[1] What Is the Clean Power Plan?, NATIONAL RESOURCES DEFENSE COUNCIL (Sept. 29, 2017), [2] Sources of Greenhouse Gas Emissions, ENVIRONMENTAL PROTECTION AGENCY (Sept. 9, 2020), [3] Dana Nuccitelli, The Trump EPA Strategy to Undo the Clean Power Plan, YALE CLIMATE CONNECTIONS (June 21, 2019), [4] Christopher W. Tessum ET AL., Inequity in Consumption of Goods and Services Adds to Racial–Ethnic Disparities in Air Pollution Exposure, 116 PNAS 6000, 6003 (March 11, 2019) (discusses the types of pollution exposure based on race). [5] Steven Ferrey, A Legal “Jurisdictional Train Wreck,” 59 Santa Clara L. Rev. 1, 25 (2019) (discusses the regulatory repeal of the Clean Power Plan). [6] Lyle Denniston, Analysis: Greenhouse Gases Case, SCOTUSBLOG (Oct. 16, 2013, 5:59 PM), [7] 549 U.S. 497, 30. [8] Michigan v. EPA, 576 U.S. 743, 135 S. Ct 2699, 192 L. Ed. 2d 674, 2015 U.S. LEXIS 4256, 83 U.S.L.W. 4620, 80 ERC (BNA) 1577, 25 Fla. L. Weekly Fed. S 523. 674, 675, (2015). [9] Id. at 748. [10] Id. at 748. [11] Jody Freeman, The Uncomfortable Convergence of Energy and Environmental Law, 41 Harv. Envtl. L. Rev. 399, 407-408 (2017) (explanation of the EPA rule for power plants). [12] Nicky Sheats, Achieving Emissions Reductions For Environmental Justice Communities Through Climate Change Mitigation Policy, 41 Wm. & Mary Envtl. L. & Pol’y Rev. 377, 387 (2017) (recommends policy for environmental justice communities).

Featured Posts

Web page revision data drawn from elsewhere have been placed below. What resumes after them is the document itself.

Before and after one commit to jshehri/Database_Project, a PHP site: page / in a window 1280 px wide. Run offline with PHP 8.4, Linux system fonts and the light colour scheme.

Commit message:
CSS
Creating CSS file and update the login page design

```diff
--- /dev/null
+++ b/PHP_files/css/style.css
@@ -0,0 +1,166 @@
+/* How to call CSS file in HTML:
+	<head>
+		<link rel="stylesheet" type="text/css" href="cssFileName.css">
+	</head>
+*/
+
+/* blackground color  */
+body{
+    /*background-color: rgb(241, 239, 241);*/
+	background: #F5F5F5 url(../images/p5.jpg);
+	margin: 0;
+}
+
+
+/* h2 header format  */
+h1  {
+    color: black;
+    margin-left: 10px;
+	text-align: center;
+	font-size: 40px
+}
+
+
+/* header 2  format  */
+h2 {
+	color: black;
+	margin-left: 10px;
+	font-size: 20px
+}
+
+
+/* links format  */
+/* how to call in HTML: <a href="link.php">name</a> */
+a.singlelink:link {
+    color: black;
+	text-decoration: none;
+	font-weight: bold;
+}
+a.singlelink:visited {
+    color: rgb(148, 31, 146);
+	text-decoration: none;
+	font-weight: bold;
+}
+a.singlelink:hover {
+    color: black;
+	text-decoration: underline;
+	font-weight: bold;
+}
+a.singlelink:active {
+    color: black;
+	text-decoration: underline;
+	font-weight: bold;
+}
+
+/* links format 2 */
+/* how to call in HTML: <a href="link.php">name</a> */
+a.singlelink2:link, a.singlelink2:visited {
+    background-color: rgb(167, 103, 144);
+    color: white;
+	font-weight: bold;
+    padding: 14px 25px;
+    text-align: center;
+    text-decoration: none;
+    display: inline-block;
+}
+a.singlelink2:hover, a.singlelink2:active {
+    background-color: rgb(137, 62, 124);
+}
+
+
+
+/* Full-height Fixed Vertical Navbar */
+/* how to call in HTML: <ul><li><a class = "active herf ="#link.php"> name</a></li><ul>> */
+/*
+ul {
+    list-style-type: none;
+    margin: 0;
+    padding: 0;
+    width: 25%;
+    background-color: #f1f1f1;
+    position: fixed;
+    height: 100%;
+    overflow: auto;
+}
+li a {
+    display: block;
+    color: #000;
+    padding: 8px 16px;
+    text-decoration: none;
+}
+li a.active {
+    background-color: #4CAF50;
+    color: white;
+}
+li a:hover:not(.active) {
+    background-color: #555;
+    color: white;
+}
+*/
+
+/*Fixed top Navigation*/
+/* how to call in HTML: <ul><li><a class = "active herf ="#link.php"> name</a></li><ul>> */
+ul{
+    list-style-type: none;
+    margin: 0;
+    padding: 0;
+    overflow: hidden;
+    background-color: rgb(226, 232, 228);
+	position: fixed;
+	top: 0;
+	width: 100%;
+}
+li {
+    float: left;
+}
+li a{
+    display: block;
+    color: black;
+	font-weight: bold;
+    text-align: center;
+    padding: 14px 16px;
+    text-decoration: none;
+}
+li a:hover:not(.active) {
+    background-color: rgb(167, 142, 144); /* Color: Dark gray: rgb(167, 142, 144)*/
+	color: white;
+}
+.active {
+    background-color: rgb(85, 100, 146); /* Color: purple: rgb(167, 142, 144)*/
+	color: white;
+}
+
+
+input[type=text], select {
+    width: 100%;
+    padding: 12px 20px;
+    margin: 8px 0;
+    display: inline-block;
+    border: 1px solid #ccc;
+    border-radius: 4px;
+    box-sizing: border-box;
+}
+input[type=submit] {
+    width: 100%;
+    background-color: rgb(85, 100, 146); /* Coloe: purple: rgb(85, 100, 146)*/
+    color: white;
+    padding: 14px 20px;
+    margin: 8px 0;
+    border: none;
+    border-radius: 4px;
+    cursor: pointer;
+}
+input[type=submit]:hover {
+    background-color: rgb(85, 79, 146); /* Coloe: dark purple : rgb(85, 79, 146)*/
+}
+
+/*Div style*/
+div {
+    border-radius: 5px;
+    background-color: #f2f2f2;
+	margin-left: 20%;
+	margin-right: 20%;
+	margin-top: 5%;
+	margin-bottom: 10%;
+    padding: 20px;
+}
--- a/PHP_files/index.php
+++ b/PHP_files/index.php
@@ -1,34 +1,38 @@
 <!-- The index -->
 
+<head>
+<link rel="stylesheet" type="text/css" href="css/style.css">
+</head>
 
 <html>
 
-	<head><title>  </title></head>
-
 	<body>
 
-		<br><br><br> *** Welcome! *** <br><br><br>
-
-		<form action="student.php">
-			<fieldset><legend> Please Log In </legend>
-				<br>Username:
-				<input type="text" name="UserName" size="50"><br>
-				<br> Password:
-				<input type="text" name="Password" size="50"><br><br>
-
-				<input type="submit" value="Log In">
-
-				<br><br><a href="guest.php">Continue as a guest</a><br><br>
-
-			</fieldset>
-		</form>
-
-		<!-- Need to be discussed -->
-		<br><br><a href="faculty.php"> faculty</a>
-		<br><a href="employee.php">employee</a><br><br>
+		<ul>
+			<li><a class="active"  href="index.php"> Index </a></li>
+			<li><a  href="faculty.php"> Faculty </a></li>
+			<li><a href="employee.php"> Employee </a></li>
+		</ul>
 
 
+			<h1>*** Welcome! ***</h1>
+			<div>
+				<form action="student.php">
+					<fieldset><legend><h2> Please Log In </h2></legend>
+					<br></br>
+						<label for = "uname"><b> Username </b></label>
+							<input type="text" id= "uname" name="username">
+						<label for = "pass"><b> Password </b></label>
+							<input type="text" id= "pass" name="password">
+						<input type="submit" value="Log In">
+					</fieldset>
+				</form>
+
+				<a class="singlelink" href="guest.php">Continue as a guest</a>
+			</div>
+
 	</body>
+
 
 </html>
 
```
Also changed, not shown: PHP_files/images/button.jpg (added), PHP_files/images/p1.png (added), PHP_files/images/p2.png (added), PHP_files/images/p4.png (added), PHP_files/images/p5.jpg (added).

Recent Posts
Search By Tags
Follow Us
  • Facebook Basic Square
  • Twitter Basic Square
  • Google+ Basic Square